*** Opening Supplied data ***

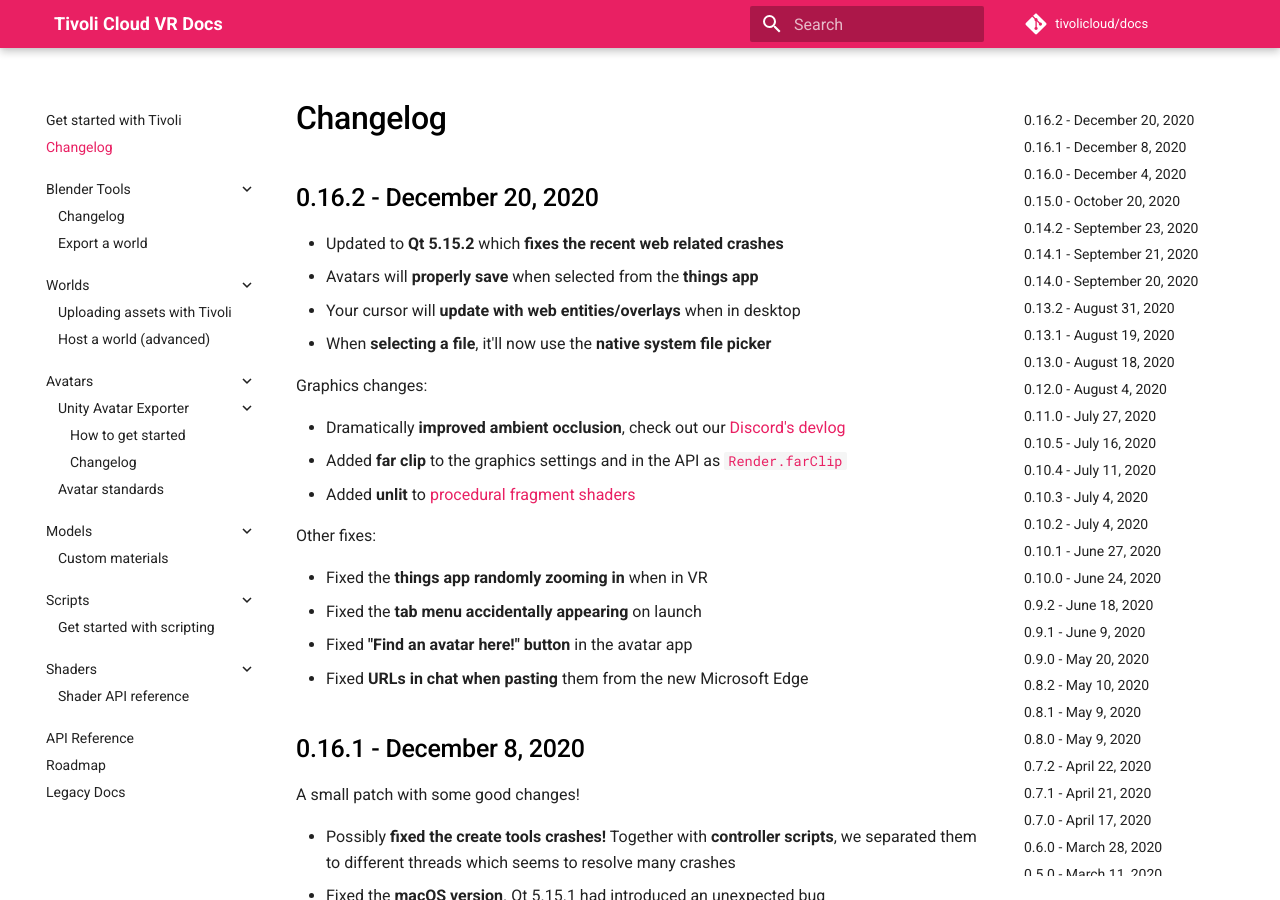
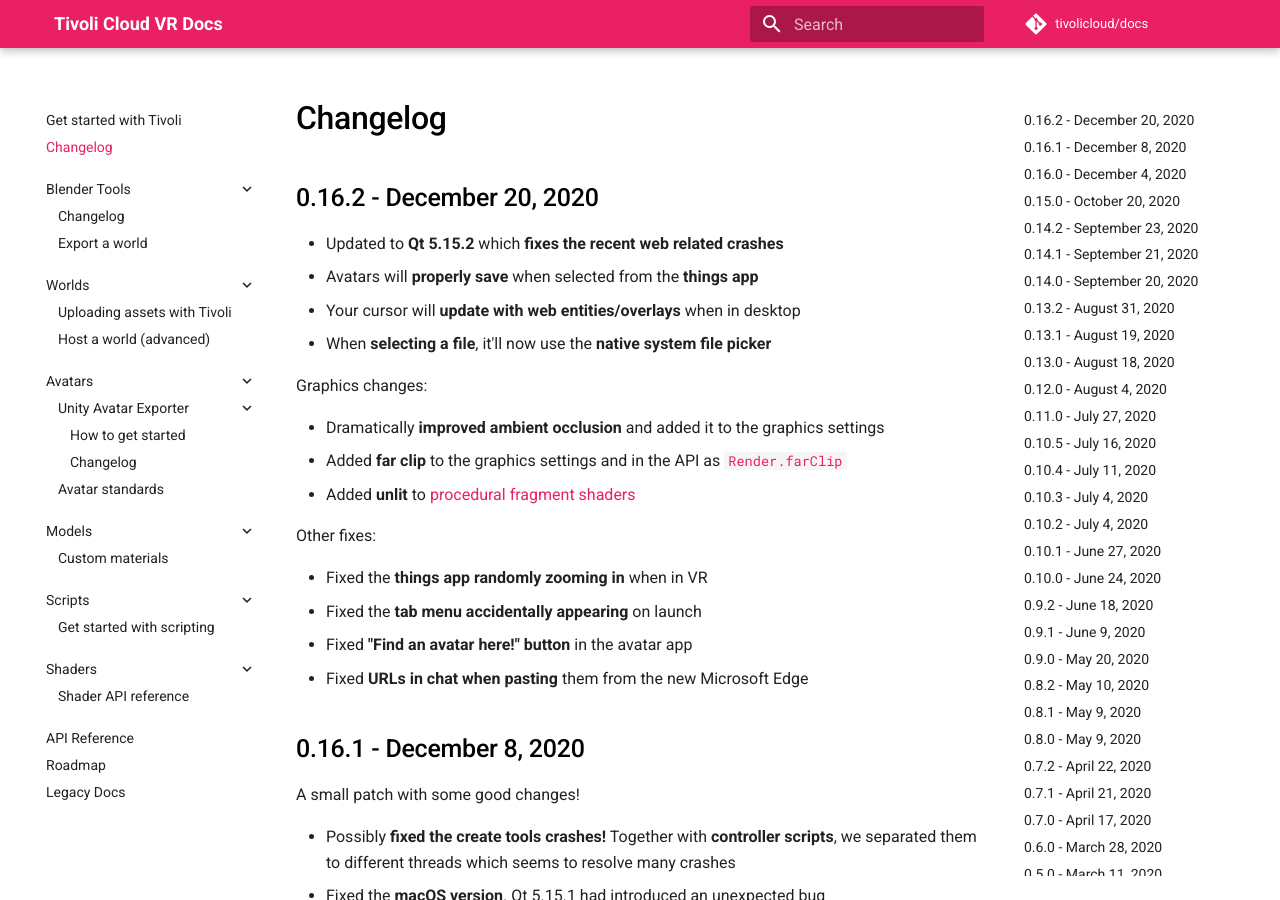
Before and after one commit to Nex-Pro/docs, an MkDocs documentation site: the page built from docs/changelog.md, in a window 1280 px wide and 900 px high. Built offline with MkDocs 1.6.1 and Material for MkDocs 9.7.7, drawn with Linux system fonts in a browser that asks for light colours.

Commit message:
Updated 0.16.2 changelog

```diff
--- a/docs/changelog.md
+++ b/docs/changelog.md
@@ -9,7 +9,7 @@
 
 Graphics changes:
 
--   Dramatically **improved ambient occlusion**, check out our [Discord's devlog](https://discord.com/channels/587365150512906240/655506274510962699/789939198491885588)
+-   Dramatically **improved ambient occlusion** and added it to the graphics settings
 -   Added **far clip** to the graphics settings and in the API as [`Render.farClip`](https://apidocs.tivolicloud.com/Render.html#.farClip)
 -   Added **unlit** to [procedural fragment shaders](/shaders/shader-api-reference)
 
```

*** Closing Supplied data ***
*** Opening Supplied data ***

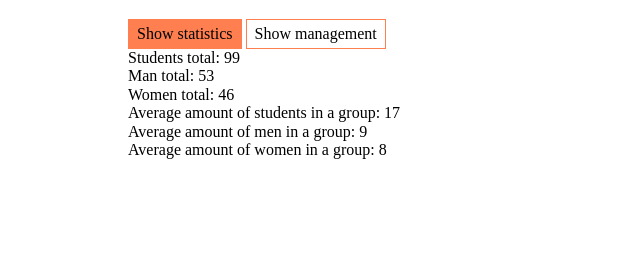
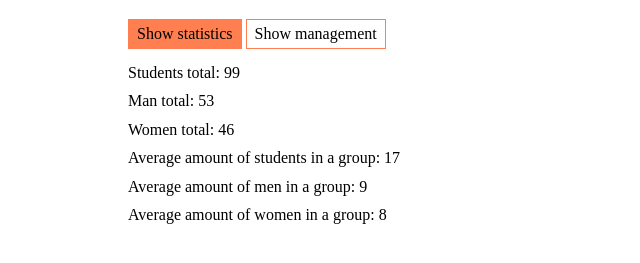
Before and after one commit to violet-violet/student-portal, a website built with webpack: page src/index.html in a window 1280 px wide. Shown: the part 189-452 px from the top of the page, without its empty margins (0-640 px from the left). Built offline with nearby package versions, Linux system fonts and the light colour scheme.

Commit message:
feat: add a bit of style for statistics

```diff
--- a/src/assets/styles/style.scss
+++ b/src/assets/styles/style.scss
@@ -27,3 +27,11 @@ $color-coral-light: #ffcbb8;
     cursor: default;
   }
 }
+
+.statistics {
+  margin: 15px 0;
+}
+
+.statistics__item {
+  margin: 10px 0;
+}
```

*** Closing Supplied data ***

# What is required
Look through the listing above. Pick out each line with "Dramatically" and copy it.

# Reply to the task
--   Dramatically **improved ambient occlusion**, check out our [Discord's devlog](https://discord.com/channels/587365150512906240/655506274510962699/789939198491885588)
+-   Dramatically **improved ambient occlusion** and added it to the graphics settings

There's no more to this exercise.